Records from a dataset
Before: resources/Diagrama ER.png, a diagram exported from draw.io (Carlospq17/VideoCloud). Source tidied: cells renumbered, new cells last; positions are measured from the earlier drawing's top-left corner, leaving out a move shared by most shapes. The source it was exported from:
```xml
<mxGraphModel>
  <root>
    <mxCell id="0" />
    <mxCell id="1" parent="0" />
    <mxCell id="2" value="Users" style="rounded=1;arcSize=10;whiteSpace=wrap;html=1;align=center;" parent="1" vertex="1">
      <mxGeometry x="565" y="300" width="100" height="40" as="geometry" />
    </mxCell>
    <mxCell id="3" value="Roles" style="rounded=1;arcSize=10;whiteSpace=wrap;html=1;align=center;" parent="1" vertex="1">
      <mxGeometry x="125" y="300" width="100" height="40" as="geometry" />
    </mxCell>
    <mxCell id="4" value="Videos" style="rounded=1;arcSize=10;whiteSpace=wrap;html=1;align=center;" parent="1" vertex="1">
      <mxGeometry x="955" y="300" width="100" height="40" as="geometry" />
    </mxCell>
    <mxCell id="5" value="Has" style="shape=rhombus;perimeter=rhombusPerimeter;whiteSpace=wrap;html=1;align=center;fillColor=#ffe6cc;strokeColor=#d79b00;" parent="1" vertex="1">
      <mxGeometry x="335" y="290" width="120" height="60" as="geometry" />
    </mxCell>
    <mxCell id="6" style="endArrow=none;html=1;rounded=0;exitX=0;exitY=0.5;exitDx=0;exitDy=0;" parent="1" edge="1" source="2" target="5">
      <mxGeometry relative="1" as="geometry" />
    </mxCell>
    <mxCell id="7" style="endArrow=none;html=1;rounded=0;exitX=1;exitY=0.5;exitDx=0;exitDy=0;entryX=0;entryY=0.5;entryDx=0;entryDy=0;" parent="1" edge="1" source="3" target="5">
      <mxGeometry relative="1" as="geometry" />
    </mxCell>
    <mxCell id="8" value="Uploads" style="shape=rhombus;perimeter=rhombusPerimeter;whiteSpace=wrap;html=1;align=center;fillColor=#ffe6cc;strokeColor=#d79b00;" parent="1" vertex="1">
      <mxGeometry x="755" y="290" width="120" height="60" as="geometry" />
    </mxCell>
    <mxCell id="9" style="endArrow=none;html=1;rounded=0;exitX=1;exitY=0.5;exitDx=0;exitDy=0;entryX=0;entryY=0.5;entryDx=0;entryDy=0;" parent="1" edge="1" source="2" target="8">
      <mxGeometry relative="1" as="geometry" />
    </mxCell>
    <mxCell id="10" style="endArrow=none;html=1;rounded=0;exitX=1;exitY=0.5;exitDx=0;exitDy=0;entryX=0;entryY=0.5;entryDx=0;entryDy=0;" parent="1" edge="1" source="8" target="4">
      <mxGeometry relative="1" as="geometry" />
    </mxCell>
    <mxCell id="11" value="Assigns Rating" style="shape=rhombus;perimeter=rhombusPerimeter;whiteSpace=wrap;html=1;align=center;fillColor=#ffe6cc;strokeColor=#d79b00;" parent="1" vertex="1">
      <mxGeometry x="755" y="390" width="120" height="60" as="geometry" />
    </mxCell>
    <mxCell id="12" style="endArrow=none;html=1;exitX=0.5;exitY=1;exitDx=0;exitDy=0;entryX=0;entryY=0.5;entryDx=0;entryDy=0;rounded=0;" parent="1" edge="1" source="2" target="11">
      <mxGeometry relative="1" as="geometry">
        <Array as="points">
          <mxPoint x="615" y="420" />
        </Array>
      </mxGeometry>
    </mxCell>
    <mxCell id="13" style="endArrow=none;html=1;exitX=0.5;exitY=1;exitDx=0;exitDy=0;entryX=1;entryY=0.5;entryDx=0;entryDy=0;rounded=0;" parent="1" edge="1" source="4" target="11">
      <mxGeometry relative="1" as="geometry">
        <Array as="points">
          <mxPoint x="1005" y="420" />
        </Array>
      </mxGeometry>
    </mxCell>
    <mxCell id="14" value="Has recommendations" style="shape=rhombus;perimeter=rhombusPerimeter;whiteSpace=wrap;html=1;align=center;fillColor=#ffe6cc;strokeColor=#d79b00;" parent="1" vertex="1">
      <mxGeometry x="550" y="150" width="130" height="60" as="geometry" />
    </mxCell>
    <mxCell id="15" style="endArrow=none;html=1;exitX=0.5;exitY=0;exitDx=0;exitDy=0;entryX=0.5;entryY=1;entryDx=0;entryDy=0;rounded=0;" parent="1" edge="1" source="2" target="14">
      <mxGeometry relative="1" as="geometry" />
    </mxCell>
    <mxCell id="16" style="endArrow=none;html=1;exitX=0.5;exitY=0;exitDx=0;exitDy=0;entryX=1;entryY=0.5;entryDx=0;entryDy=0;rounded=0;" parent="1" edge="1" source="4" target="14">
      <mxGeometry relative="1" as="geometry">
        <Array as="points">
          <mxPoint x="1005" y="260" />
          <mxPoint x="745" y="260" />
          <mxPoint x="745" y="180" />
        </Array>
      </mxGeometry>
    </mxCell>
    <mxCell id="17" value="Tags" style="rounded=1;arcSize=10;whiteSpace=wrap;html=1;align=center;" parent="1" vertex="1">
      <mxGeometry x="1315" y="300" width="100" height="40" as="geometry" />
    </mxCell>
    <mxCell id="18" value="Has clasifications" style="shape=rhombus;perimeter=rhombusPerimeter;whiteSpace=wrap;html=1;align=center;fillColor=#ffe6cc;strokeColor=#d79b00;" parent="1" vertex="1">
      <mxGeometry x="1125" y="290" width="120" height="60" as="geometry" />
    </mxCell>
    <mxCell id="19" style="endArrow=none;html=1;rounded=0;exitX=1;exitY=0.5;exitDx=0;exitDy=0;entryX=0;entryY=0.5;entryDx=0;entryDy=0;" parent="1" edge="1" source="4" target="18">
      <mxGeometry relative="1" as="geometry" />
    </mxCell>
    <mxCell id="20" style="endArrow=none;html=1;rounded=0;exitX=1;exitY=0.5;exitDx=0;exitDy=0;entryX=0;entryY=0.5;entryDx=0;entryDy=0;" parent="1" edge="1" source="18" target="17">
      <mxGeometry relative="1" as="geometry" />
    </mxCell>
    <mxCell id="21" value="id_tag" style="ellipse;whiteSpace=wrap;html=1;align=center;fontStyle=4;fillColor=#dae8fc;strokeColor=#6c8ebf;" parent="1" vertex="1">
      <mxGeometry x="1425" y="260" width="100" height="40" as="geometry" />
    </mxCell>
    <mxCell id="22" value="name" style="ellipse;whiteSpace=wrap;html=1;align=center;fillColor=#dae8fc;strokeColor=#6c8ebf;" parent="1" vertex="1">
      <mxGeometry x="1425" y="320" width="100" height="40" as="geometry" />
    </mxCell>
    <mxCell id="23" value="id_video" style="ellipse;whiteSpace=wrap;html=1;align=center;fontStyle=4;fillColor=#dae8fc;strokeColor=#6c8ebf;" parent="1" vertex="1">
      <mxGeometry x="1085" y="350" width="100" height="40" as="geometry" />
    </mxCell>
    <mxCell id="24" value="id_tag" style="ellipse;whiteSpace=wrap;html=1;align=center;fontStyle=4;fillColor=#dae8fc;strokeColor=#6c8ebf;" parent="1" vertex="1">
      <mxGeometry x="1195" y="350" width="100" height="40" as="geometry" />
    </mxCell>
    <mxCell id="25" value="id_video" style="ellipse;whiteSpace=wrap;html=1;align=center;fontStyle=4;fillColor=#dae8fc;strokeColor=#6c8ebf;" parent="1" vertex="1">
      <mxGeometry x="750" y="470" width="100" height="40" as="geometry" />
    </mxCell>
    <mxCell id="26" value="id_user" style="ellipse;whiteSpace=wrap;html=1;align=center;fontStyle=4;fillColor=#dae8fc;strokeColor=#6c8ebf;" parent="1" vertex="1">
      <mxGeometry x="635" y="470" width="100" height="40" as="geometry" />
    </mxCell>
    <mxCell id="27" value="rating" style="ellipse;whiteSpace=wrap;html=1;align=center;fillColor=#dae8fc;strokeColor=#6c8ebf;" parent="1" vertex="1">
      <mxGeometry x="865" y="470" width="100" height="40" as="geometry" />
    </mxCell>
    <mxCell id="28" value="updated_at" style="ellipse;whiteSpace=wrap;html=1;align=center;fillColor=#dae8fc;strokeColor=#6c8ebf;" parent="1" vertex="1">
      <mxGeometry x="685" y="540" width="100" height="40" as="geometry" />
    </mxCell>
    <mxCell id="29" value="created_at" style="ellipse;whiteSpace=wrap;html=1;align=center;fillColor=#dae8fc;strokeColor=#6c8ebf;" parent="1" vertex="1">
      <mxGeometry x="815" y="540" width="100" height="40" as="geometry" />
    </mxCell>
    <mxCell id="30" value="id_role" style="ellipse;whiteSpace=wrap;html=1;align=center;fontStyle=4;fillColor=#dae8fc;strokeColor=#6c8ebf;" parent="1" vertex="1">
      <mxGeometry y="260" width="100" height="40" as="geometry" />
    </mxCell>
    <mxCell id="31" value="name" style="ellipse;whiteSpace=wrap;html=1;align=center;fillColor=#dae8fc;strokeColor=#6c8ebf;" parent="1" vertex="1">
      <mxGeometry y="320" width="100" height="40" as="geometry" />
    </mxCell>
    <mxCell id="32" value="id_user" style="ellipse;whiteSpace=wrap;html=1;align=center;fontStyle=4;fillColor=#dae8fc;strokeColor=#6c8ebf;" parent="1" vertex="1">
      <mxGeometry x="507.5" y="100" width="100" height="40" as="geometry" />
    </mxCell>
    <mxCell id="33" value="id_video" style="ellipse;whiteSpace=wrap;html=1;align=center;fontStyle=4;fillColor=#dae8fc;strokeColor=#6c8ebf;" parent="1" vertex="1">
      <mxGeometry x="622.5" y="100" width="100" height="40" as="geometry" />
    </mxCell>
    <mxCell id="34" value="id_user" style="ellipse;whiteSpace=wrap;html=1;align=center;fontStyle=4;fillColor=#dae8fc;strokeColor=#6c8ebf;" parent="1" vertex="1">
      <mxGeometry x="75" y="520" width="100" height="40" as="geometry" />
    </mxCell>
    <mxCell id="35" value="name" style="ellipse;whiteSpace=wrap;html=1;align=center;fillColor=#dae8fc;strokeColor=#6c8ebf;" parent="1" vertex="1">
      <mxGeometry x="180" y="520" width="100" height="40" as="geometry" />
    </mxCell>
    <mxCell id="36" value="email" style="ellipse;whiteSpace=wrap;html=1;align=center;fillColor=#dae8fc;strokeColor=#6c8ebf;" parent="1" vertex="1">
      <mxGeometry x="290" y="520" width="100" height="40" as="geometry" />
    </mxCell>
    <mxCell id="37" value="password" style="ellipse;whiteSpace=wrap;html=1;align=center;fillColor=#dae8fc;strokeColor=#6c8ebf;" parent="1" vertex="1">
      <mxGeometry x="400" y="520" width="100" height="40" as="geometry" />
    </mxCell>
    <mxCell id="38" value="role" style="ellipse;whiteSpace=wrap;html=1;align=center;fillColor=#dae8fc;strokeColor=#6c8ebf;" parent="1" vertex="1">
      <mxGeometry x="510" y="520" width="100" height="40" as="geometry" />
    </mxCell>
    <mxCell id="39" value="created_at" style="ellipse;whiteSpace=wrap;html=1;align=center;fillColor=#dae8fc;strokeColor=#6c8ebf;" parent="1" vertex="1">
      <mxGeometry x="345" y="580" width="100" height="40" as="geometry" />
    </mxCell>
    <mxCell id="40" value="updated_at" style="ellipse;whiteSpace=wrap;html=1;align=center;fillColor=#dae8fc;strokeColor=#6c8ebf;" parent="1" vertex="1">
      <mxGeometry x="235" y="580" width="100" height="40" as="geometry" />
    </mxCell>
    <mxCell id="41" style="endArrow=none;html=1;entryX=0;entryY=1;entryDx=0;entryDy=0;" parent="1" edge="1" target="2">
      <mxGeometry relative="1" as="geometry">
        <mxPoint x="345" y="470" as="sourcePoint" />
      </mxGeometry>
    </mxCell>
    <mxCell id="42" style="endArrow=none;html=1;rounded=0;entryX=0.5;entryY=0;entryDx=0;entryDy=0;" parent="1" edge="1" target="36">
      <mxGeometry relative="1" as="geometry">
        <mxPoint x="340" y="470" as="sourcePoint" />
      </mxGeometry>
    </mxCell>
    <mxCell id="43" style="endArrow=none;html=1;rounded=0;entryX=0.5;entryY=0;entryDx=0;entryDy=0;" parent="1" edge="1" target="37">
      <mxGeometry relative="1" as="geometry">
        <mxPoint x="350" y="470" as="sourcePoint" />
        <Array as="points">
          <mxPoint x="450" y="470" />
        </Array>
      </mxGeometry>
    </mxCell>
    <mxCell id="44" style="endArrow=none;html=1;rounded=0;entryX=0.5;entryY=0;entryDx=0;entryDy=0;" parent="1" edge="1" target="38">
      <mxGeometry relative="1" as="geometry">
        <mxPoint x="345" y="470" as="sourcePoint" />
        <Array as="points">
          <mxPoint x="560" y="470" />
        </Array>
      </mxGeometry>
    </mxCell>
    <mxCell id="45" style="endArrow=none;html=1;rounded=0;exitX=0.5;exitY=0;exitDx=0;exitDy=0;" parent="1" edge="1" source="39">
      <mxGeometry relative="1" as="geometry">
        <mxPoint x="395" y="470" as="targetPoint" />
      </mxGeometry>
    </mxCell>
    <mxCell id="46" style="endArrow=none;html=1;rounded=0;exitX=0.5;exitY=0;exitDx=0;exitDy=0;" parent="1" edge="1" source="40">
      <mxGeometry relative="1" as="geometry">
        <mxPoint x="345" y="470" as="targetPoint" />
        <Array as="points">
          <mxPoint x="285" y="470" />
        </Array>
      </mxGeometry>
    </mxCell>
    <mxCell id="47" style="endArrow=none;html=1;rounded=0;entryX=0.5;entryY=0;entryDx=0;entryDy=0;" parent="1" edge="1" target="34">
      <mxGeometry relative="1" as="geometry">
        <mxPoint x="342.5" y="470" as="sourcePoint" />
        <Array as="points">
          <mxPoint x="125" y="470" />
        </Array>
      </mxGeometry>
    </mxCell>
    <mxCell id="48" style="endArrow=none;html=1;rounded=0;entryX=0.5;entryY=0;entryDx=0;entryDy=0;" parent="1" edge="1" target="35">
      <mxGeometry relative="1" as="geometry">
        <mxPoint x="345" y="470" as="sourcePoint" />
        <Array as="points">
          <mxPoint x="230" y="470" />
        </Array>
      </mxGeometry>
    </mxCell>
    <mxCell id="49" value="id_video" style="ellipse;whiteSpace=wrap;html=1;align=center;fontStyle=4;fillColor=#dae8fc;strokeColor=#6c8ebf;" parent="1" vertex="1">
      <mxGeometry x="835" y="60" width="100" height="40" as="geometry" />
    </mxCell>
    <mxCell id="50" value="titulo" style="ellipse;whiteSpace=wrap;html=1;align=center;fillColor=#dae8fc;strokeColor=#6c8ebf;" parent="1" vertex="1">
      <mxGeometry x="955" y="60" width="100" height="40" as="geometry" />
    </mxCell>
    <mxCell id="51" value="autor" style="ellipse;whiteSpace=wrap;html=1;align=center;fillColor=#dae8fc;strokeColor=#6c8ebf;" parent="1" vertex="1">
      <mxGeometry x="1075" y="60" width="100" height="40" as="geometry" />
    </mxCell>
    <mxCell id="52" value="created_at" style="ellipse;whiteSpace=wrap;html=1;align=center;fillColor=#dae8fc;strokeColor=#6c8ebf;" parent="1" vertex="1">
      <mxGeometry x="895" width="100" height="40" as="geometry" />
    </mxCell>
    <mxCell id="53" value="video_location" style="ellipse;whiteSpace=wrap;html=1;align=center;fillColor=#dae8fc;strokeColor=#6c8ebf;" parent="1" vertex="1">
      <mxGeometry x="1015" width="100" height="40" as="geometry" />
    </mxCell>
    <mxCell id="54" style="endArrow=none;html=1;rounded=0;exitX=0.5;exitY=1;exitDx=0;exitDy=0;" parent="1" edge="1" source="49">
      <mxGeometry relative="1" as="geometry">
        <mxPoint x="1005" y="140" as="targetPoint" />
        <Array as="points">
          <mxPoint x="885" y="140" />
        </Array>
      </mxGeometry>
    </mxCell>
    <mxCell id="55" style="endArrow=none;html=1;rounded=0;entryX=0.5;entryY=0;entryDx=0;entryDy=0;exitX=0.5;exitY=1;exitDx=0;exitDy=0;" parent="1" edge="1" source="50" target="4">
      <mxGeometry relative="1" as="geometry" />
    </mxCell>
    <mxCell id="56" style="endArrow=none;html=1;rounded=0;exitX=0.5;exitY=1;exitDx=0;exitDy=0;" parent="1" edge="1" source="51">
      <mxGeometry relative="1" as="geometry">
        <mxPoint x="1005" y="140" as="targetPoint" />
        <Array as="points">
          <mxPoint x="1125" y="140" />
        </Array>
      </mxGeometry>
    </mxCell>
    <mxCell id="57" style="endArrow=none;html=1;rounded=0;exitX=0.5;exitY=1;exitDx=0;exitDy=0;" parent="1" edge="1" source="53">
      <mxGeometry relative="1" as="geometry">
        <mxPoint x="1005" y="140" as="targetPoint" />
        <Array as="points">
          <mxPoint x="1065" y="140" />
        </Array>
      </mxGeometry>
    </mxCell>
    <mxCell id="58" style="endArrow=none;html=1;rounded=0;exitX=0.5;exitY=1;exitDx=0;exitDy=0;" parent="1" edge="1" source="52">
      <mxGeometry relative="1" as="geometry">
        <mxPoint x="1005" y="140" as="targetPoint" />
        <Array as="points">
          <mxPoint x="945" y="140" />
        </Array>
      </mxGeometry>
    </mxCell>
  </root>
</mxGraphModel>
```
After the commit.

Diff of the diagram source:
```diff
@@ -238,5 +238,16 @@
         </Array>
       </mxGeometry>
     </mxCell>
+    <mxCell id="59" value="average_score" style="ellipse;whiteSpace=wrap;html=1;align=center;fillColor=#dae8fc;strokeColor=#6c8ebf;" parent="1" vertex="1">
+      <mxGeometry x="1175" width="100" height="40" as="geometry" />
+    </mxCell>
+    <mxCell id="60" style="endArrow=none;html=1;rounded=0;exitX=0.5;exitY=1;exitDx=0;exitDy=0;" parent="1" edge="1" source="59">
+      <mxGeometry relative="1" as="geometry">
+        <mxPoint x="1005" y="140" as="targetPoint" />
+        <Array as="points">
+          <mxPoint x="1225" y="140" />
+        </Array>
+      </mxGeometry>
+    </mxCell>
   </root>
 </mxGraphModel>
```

• [What the task asks]
Throughout the data, tally the lines that hold the string "perimeter" and report the tally alone.

• [Expected output]
5